_Task brief_
Quote all entries in full, exactly.

-------

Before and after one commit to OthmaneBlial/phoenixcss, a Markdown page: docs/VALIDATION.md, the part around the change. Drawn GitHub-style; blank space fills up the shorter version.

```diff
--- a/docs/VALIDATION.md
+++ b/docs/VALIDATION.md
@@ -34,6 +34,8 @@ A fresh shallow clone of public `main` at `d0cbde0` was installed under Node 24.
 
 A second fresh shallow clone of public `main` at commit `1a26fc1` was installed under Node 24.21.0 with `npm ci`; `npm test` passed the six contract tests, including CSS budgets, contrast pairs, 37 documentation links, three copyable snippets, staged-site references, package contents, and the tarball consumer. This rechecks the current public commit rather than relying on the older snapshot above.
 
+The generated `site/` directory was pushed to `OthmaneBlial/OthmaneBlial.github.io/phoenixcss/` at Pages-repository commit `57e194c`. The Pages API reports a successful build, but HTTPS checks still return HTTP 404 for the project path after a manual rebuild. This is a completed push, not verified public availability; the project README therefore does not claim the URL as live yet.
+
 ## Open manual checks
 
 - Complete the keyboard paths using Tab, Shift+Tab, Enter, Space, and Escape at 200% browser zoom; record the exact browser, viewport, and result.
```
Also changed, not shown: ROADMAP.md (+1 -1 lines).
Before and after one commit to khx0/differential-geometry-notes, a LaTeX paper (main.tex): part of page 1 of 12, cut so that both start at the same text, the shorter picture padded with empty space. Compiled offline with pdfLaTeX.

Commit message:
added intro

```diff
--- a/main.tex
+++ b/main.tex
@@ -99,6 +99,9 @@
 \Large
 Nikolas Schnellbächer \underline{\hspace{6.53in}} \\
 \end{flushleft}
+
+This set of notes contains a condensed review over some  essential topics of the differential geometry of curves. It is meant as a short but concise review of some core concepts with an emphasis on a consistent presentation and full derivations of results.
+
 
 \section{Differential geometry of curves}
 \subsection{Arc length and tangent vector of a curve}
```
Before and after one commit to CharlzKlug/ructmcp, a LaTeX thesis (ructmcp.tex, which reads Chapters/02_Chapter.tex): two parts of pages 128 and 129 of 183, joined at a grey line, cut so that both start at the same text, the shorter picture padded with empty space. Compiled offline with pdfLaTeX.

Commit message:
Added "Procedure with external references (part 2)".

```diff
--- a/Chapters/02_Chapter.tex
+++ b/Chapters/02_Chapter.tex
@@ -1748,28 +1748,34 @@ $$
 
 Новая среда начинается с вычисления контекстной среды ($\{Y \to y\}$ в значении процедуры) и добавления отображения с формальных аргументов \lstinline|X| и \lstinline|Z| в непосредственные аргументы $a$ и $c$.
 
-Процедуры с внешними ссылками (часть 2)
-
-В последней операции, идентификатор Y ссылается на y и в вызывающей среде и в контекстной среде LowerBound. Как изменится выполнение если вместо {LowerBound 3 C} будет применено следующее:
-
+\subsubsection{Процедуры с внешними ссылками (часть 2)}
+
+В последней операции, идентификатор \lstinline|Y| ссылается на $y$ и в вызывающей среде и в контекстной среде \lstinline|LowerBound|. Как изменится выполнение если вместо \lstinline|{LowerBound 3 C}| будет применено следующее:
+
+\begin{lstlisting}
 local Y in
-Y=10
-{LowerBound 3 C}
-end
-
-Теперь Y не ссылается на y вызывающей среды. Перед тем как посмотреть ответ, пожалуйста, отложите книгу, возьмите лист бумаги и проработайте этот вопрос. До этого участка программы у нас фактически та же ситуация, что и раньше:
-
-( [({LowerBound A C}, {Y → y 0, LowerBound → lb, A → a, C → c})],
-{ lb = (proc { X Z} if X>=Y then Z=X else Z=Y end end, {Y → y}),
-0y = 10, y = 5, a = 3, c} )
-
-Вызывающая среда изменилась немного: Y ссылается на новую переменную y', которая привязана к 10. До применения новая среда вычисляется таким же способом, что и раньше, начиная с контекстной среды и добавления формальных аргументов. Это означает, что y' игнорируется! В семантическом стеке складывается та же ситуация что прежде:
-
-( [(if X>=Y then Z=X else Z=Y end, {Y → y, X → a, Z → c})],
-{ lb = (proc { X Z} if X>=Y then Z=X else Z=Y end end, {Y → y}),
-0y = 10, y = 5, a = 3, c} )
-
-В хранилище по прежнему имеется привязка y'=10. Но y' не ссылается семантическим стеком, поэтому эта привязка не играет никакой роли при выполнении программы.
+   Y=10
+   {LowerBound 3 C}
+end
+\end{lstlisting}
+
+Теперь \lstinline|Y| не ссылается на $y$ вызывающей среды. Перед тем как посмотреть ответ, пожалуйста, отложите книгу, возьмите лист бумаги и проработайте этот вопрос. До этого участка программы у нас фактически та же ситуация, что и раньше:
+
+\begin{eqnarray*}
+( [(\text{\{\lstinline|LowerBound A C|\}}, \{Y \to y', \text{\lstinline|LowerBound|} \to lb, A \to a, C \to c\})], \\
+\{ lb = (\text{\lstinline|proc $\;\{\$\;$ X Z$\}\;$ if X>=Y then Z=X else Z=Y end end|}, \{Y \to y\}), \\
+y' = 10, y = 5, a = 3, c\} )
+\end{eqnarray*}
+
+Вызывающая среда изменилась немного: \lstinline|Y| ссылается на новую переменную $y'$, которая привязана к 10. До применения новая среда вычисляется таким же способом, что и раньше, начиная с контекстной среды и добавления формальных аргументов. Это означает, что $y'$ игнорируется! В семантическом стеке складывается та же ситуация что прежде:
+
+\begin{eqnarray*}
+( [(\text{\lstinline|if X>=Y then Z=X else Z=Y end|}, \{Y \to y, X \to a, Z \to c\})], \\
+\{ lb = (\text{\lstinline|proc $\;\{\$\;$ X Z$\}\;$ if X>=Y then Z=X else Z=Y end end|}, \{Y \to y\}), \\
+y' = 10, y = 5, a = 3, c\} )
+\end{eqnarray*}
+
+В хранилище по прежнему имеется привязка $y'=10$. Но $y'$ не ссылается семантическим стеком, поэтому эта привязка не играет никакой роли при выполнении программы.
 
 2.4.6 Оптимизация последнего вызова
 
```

-------

_Response box_
Before and after one commit to OthmaneBlial/phoenixcss, a Markdown page: docs/VALIDATION.md, the part around the change. Drawn GitHub-style; blank space fills up the shorter version.

```diff
--- a/docs/VALIDATION.md
+++ b/docs/VALIDATION.md
@@ -34,6 +34,8 @@ A fresh shallow clone of public `main` at `d0cbde0` was installed under Node 24.
 
 A second fresh shallow clone of public `main` at commit `1a26fc1` was installed under Node 24.21.0 with `npm ci`; `npm test` passed the six contract tests, including CSS budgets, contrast pairs, 37 documentation links, three copyable snippets, staged-site references, package contents, and the tarball consumer. This rechecks the current public commit rather than relying on the older snapshot above.
 
+The generated `site/` directory was pushed to `OthmaneBlial/OthmaneBlial.github.io/phoenixcss/` at Pages-repository commit `57e194c`. The Pages API reports a successful build, but HTTPS checks still return HTTP 404 for the project path after a manual rebuild. This is a completed push, not verified public availability; the project README therefore does not claim the URL as live yet.
+
 ## Open manual checks
 
 - Complete the keyboard paths using Tab, Shift+Tab, Enter, Space, and Escape at 200% browser zoom; record the exact browser, viewport, and result.
```
Also changed, not shown: ROADMAP.md (+1 -1 lines).
Before and after one commit to khx0/differential-geometry-notes, a LaTeX paper (main.tex): part of page 1 of 12, cut so that both start at the same text, the shorter picture padded with empty space. Compiled offline with pdfLaTeX.

Commit message:
added intro

```diff
--- a/main.tex
+++ b/main.tex
@@ -99,6 +99,9 @@
 \Large
 Nikolas Schnellbächer \underline{\hspace{6.53in}} \\
 \end{flushleft}
+
+This set of notes contains a condensed review over some  essential topics of the differential geometry of curves. It is meant as a short but concise review of some core concepts with an emphasis on a consistent presentation and full derivations of results.
+
 
 \section{Differential geometry of curves}
 \subsection{Arc length and tangent vector of a curve}
```
Before and after one commit to CharlzKlug/ructmcp, a LaTeX thesis (ructmcp.tex, which reads Chapters/02_Chapter.tex): two parts of pages 128 and 129 of 183, joined at a grey line, cut so that both start at the same text, the shorter picture padded with empty space. Compiled offline with pdfLaTeX.

Commit message:
Added "Procedure with external references (part 2)".

```diff
--- a/Chapters/02_Chapter.tex
+++ b/Chapters/02_Chapter.tex
@@ -1748,28 +1748,34 @@ $$
 
 Новая среда начинается с вычисления контекстной среды ($\{Y \to y\}$ в значении процедуры) и добавления отображения с формальных аргументов \lstinline|X| и \lstinline|Z| в непосредственные аргументы $a$ и $c$.
 
-Процедуры с внешними ссылками (часть 2)
-
-В последней операции, идентификатор Y ссылается на y и в вызывающей среде и в контекстной среде LowerBound. Как изменится выполнение если вместо {LowerBound 3 C} будет применено следующее:
-
+\subsubsection{Процедуры с внешними ссылками (часть 2)}
+
+В последней операции, идентификатор \lstinline|Y| ссылается на $y$ и в вызывающей среде и в контекстной среде \lstinline|LowerBound|. Как изменится выполнение если вместо \lstinline|{LowerBound 3 C}| будет применено следующее:
+
+\begin{lstlisting}
 local Y in
-Y=10
-{LowerBound 3 C}
-end
-
-Теперь Y не ссылается на y вызывающей среды. Перед тем как посмотреть ответ, пожалуйста, отложите книгу, возьмите лист бумаги и проработайте этот вопрос. До этого участка программы у нас фактически та же ситуация, что и раньше:
-
-( [({LowerBound A C}, {Y → y 0, LowerBound → lb, A → a, C → c})],
-{ lb = (proc { X Z} if X>=Y then Z=X else Z=Y end end, {Y → y}),
-0y = 10, y = 5, a = 3, c} )
-
-Вызывающая среда изменилась немного: Y ссылается на новую переменную y', которая привязана к 10. До применения новая среда вычисляется таким же способом, что и раньше, начиная с контекстной среды и добавления формальных аргументов. Это означает, что y' игнорируется! В семантическом стеке складывается та же ситуация что прежде:
-
-( [(if X>=Y then Z=X else Z=Y end, {Y → y, X → a, Z → c})],
-{ lb = (proc { X Z} if X>=Y then Z=X else Z=Y end end, {Y → y}),
-0y = 10, y = 5, a = 3, c} )
-
-В хранилище по прежнему имеется привязка y'=10. Но y' не ссылается семантическим стеком, поэтому эта привязка не играет никакой роли при выполнении программы.
+   Y=10
+   {LowerBound 3 C}
+end
+\end{lstlisting}
+
+Теперь \lstinline|Y| не ссылается на $y$ вызывающей среды. Перед тем как посмотреть ответ, пожалуйста, отложите книгу, возьмите лист бумаги и проработайте этот вопрос. До этого участка программы у нас фактически та же ситуация, что и раньше:
+
+\begin{eqnarray*}
+( [(\text{\{\lstinline|LowerBound A C|\}}, \{Y \to y', \text{\lstinline|LowerBound|} \to lb, A \to a, C \to c\})], \\
+\{ lb = (\text{\lstinline|proc $\;\{\$\;$ X Z$\}\;$ if X>=Y then Z=X else Z=Y end end|}, \{Y \to y\}), \\
+y' = 10, y = 5, a = 3, c\} )
+\end{eqnarray*}
+
+Вызывающая среда изменилась немного: \lstinline|Y| ссылается на новую переменную $y'$, которая привязана к 10. До применения новая среда вычисляется таким же способом, что и раньше, начиная с контекстной среды и добавления формальных аргументов. Это означает, что $y'$ игнорируется! В семантическом стеке складывается та же ситуация что прежде:
+
+\begin{eqnarray*}
+( [(\text{\lstinline|if X>=Y then Z=X else Z=Y end|}, \{Y \to y, X \to a, Z \to c\})], \\
+\{ lb = (\text{\lstinline|proc $\;\{\$\;$ X Z$\}\;$ if X>=Y then Z=X else Z=Y end end|}, \{Y \to y\}), \\
+y' = 10, y = 5, a = 3, c\} )
+\end{eqnarray*}
+
+В хранилище по прежнему имеется привязка $y'=10$. Но $y'$ не ссылается семантическим стеком, поэтому эта привязка не играет никакой роли при выполнении программы.
 
 2.4.6 Оптимизация последнего вызова
 
```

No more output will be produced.